■ **The problem**
Below are some entries. Repeat exactly the lines from the one with "Before and after one commit to portaloffreedom/cnl, an" through the one with "Also changed, not shown: formulas", and only those.

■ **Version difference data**

■ ■ ■

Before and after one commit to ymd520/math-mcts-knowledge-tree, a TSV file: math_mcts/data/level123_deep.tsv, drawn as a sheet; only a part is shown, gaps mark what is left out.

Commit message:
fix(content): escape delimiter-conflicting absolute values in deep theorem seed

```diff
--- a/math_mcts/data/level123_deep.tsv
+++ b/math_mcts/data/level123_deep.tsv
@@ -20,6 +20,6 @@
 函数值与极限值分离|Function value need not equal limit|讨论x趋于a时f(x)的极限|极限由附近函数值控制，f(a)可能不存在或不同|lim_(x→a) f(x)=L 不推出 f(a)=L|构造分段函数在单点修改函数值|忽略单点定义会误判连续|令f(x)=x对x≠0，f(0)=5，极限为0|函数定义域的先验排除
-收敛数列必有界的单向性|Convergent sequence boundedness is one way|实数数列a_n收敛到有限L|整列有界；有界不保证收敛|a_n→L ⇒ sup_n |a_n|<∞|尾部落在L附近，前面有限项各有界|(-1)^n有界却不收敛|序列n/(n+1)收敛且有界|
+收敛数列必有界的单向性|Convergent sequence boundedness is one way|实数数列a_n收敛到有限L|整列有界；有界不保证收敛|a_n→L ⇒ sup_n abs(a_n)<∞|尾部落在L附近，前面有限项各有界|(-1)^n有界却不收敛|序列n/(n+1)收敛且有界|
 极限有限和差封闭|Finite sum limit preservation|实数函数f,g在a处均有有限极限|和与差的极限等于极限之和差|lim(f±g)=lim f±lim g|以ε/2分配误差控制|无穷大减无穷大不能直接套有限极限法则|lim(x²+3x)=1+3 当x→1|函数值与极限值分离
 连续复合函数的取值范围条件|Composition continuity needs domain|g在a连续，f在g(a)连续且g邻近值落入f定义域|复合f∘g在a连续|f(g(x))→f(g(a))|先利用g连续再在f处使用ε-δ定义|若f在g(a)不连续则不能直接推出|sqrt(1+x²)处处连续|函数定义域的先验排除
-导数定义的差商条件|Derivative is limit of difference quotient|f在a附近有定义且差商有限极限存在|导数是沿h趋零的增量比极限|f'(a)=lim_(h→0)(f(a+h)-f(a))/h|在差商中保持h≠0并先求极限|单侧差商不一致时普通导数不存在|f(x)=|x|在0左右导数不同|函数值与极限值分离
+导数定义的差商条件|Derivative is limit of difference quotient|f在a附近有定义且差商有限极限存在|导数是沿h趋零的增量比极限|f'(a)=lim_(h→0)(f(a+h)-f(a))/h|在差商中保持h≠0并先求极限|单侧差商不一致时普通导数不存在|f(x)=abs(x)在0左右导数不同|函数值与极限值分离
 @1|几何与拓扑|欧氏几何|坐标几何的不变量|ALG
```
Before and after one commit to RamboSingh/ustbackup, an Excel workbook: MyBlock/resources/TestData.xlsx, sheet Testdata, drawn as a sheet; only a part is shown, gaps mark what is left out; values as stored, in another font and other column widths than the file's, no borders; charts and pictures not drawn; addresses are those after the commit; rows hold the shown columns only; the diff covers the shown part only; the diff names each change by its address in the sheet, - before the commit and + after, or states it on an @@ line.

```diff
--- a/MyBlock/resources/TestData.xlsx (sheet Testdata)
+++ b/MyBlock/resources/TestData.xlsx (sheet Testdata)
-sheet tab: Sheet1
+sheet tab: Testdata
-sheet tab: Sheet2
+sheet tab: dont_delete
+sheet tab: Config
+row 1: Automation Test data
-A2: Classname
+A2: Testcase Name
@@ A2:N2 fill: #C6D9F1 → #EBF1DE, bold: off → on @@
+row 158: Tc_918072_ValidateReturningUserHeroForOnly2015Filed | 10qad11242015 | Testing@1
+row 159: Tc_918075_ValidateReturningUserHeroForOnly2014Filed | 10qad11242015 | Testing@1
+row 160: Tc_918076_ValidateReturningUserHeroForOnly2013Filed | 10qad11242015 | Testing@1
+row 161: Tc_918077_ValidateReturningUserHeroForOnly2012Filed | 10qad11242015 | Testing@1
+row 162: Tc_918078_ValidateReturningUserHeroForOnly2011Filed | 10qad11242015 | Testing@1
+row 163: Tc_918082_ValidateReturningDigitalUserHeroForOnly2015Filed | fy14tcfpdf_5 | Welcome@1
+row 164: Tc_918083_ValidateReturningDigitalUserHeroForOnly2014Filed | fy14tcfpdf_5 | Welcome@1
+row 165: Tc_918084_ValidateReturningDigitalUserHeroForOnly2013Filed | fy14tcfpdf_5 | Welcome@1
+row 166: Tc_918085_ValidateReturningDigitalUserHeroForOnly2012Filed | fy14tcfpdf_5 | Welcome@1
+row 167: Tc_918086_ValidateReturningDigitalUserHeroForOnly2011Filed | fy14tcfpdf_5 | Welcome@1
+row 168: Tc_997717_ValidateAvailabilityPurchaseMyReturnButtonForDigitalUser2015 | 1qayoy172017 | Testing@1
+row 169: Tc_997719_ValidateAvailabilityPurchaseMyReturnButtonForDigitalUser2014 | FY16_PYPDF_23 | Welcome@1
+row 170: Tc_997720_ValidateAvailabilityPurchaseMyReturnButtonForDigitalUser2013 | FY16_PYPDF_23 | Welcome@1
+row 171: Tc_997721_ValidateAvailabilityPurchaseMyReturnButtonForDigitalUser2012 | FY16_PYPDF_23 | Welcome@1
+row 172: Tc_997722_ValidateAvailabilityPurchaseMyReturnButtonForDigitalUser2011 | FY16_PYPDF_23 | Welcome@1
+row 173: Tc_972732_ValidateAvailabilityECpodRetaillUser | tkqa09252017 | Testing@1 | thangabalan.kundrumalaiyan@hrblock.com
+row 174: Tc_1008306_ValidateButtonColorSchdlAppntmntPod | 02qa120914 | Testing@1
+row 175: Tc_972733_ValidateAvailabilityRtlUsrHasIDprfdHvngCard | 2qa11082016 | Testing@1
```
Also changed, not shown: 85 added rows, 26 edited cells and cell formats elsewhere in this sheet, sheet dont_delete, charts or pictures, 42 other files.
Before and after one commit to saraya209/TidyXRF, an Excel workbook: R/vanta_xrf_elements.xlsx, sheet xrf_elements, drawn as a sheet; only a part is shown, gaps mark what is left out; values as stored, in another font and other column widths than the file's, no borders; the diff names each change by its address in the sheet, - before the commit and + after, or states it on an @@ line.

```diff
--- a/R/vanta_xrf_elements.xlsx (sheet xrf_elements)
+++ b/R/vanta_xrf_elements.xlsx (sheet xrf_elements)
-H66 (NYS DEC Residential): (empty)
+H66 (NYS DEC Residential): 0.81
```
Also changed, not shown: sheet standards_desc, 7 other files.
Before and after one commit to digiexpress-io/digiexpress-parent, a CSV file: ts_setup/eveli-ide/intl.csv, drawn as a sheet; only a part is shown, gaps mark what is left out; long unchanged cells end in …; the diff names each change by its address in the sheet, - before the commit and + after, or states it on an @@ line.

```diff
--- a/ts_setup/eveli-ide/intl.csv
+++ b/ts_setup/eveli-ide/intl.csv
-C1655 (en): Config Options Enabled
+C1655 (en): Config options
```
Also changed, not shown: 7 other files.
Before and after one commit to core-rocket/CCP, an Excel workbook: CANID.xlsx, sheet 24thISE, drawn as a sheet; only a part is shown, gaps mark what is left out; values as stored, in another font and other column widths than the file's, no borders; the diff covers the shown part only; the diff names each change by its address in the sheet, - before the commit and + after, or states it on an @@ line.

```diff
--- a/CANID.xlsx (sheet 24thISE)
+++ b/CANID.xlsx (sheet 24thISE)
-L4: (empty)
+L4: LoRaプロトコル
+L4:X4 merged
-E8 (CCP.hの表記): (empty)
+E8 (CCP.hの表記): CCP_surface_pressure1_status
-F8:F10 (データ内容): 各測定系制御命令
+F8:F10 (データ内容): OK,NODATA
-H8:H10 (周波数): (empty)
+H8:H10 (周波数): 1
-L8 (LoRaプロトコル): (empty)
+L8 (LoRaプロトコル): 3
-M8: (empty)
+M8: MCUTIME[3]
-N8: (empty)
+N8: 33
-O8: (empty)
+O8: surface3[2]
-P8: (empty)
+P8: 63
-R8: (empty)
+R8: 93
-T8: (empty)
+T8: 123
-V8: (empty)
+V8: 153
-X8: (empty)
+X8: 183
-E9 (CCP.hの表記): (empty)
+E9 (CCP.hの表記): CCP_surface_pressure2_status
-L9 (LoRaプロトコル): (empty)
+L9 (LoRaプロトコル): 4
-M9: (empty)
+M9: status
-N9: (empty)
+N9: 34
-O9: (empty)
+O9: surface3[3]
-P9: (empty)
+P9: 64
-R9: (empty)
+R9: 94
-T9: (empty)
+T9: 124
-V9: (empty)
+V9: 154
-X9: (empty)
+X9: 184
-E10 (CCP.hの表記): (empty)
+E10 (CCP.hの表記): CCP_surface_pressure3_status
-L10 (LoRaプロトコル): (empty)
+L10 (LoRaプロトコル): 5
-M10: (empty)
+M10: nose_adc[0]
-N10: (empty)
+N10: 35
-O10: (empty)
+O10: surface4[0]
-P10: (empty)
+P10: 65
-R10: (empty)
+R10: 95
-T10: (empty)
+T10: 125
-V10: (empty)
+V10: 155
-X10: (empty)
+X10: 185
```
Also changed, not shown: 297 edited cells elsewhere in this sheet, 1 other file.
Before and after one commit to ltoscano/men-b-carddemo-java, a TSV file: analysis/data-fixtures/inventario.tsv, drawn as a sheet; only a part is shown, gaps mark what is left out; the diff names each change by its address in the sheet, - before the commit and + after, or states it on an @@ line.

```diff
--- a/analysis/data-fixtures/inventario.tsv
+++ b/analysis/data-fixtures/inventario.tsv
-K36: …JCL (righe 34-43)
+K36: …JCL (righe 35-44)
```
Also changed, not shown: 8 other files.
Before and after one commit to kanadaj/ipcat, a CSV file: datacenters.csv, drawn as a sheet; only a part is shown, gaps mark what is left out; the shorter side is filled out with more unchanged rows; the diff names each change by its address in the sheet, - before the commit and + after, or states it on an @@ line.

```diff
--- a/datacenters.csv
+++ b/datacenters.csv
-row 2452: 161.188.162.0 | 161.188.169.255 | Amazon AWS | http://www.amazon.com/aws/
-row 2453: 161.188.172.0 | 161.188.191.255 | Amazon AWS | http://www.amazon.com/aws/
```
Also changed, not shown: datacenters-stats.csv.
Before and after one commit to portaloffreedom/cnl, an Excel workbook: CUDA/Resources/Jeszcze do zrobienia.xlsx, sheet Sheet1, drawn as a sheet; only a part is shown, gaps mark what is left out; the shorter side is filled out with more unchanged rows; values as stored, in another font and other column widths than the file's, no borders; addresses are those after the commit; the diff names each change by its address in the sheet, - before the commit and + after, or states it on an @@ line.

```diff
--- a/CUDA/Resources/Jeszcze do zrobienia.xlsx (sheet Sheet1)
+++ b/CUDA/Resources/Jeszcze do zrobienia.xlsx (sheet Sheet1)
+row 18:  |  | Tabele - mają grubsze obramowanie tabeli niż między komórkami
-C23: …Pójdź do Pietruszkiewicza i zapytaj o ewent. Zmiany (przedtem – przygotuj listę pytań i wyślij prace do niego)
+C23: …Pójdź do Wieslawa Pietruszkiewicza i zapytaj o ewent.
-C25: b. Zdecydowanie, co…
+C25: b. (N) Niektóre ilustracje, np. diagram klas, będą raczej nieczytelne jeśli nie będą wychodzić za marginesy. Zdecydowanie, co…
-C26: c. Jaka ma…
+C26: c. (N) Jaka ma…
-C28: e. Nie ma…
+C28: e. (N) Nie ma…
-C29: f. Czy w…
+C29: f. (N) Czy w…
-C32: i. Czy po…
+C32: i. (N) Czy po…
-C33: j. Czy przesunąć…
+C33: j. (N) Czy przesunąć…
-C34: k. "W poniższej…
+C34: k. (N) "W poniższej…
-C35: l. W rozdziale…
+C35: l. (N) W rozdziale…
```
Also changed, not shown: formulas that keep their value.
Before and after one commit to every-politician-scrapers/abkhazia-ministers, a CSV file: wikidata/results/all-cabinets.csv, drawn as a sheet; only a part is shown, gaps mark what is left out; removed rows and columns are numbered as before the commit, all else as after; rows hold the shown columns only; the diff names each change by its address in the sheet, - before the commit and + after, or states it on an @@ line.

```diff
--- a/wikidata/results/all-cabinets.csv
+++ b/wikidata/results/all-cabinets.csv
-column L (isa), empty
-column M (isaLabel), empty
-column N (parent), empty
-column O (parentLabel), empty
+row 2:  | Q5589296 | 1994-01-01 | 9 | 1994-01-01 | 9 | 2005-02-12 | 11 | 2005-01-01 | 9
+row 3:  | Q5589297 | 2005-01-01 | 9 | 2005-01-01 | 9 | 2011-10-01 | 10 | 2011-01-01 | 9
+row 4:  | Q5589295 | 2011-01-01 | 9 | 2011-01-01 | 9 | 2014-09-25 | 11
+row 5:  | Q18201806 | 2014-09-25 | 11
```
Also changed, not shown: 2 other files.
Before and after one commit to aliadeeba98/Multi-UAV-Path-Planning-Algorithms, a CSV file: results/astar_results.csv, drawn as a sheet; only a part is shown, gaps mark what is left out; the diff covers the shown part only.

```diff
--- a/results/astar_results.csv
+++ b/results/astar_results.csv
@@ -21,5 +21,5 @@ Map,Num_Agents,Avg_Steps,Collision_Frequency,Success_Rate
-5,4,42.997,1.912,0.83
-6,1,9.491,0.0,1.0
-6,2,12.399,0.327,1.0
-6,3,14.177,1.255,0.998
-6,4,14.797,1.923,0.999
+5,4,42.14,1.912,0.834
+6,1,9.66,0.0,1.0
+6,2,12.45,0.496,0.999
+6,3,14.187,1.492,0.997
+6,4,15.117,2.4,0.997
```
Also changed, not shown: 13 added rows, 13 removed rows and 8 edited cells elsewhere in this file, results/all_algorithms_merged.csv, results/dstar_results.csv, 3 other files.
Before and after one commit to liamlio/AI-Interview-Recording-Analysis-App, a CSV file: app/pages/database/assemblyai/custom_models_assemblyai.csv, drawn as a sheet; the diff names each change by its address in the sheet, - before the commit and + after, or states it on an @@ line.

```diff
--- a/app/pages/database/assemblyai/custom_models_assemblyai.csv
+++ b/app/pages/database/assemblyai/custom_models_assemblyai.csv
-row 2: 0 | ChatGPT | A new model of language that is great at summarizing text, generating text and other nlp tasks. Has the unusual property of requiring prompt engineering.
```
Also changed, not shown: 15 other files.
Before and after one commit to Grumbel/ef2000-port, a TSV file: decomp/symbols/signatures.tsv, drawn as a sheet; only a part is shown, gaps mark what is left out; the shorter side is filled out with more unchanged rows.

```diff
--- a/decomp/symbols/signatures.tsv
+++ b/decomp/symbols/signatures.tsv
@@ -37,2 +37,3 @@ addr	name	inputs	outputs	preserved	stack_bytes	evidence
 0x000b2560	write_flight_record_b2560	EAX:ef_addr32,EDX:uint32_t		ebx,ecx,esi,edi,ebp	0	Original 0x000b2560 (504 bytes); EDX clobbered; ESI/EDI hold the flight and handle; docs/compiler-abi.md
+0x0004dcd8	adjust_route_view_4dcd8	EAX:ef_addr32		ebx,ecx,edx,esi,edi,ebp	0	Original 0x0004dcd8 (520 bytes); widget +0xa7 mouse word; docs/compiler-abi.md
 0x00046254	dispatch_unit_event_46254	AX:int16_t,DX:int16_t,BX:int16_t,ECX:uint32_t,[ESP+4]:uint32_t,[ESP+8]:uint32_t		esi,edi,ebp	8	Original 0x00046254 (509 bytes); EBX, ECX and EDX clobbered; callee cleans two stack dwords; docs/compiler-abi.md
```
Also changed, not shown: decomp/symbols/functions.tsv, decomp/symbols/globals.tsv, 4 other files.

■ ■ ■

■ **Your solution**
Before and after one commit to portaloffreedom/cnl, an Excel workbook: CUDA/Resources/Jeszcze do zrobienia.xlsx, sheet Sheet1, drawn as a sheet; only a part is shown, gaps mark what is left out; the shorter side is filled out with more unchanged rows; values as stored, in another font and other column widths than the file's, no borders; addresses are those after the commit; the diff names each change by its address in the sheet, - before the commit and + after, or states it on an @@ line.

```diff
--- a/CUDA/Resources/Jeszcze do zrobienia.xlsx (sheet Sheet1)
+++ b/CUDA/Resources/Jeszcze do zrobienia.xlsx (sheet Sheet1)
+row 18:  |  | Tabele - mają grubsze obramowanie tabeli niż między komórkami
-C23: …Pójdź do Pietruszkiewicza i zapytaj o ewent. Zmiany (przedtem – przygotuj listę pytań i wyślij prace do niego)
+C23: …Pójdź do Wieslawa Pietruszkiewicza i zapytaj o ewent.
-C25: b. Zdecydowanie, co…
+C25: b. (N) Niektóre ilustracje, np. diagram klas, będą raczej nieczytelne jeśli nie będą wychodzić za marginesy. Zdecydowanie, co…
-C26: c. Jaka ma…
+C26: c. (N) Jaka ma…
-C28: e. Nie ma…
+C28: e. (N) Nie ma…
-C29: f. Czy w…
+C29: f. (N) Czy w…
-C32: i. Czy po…
+C32: i. (N) Czy po…
-C33: j. Czy przesunąć…
+C33: j. (N) Czy przesunąć…
-C34: k. "W poniższej…
+C34: k. (N) "W poniższej…
-C35: l. W rozdziale…
+C35: l. (N) W rozdziale…
```
Also changed, not shown: formulas that keep their value.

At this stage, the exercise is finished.